Raskin asked the council to consider donating $10,000 to tsunami relief in Sumatra. He said Cannon Beach will need donations in case of a tsunami. Rouse said he would not count on donations, and does not feel right about donating city money.
"I can think of days when the city of Cannon Beach was flush and might have had an extra $10,000 lying around," Williams said. However, he said those days are gone.
In other action, the council voted 3-1 to deny Harold Van Winkle and Cathy Goekler's request to lift the restriction on their property that only those below a certain income could buy it. Dooley voted against. The city sold the property to Van Winkle and Goekler at a discount to give people with low income a chance to own a home.

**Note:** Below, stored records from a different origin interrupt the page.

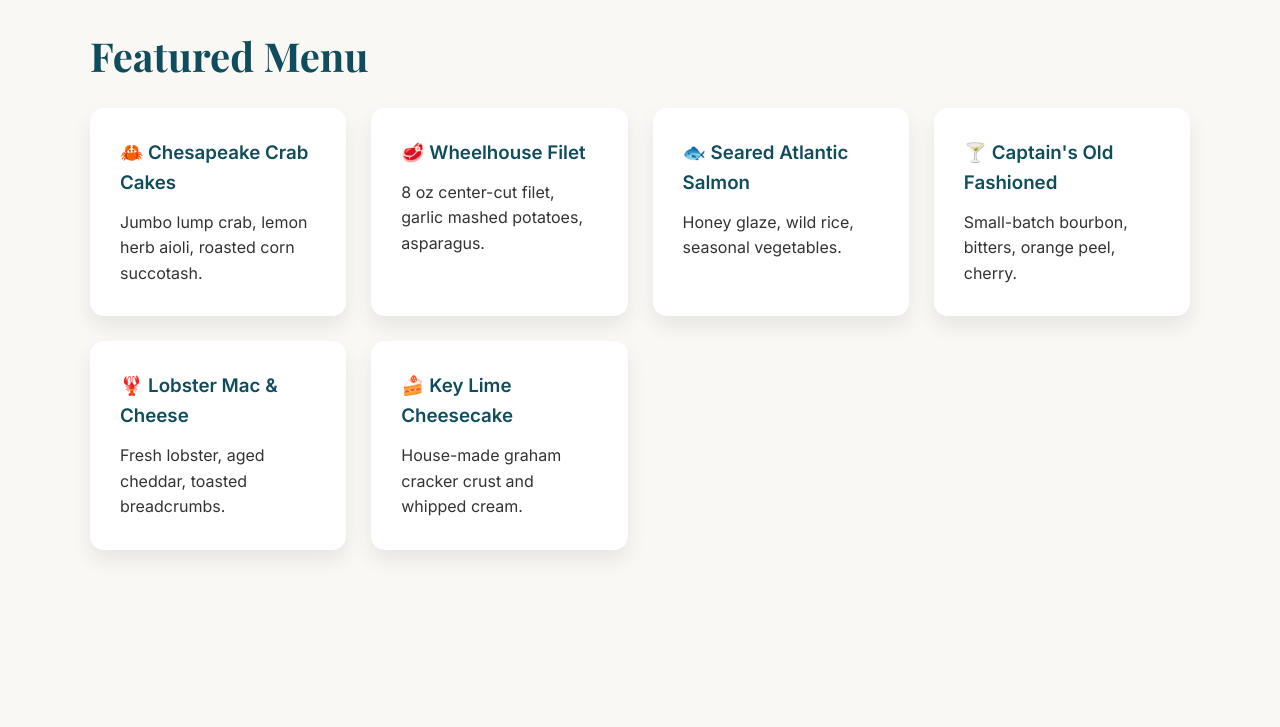
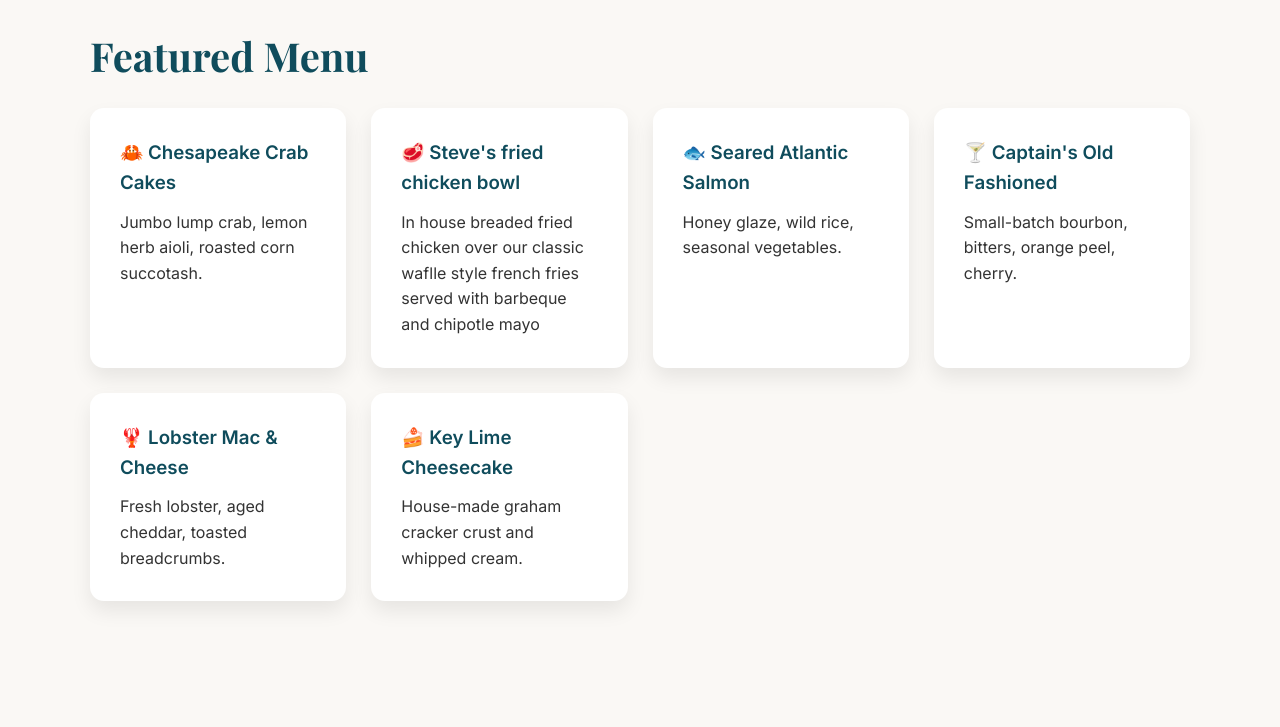
Before and after one commit to Haydenroy123/project-website, a plain HTML site: page index.html in a window 1280 px wide. Shown: the part 1440-2167 px from the top of the page. Drawn offline with nearby package versions, Linux system fonts and the light colour scheme.

Commit message:
new change

```diff
--- a/index.html
+++ b/index.html
@@ -268,8 +268,10 @@ Our menu features fresh seafood, premium steaks, artisan flatbreads, seasonal ve
 </div>
 
 <div class="card">
-<h3>🥩 Wheelhouse Filet</h3>
-<p>8 oz center-cut filet, garlic mashed potatoes, asparagus.</p>
+<h3>🥩 Steve's fried chicken bowl</h3>
+<p>In house breaded fried chicken over our classic waflle style french fries served with barbeque and chipotle mayo
+
+</p>
 </div>
 
 <div class="card">
```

"The people of Cannon Beach provided a monetary subsidy for this to happen," Rouse said. The council considered asking for the money the city lost on the property, but voted to promote affordable housing by leaving the restrictions in place until they expire in 2010.
Van Winkle and Goekler have alleged they cannot refinance for a lower interest rate with the current restrictions, but City Planner Rainmar Bartl said it is possible. The council directed staff to help Van Winkle and Goekler find a way to refinance. The city lifted the restrictions on an adjoining lot when it proved impossible to sell otherwise, a decision Rouse said he regrets.
In other business, the council agreed unanimously to allow the Breakers Point Homeowners Association to expand its dune grading operation 110 feet to the north of Fifth Street to restore views. Dune grading involves digging up clumps of dune grass, removing several feet of sand and replanting the grass.
The council unanimously approved the bond measure to renovate the wastewater treatment plant and nominated Raskin to the Weyerhaeuser-City of Cannon Beach liaison committee. Rouse, Dooley and Williams authorized Monica Wehby and Jim Grant to start collecting signatures for a petition to have their property annexed into the city. Raskin abstained because of a conflict of interest. The land is east of Ecola Park Road and north of Sixth Street.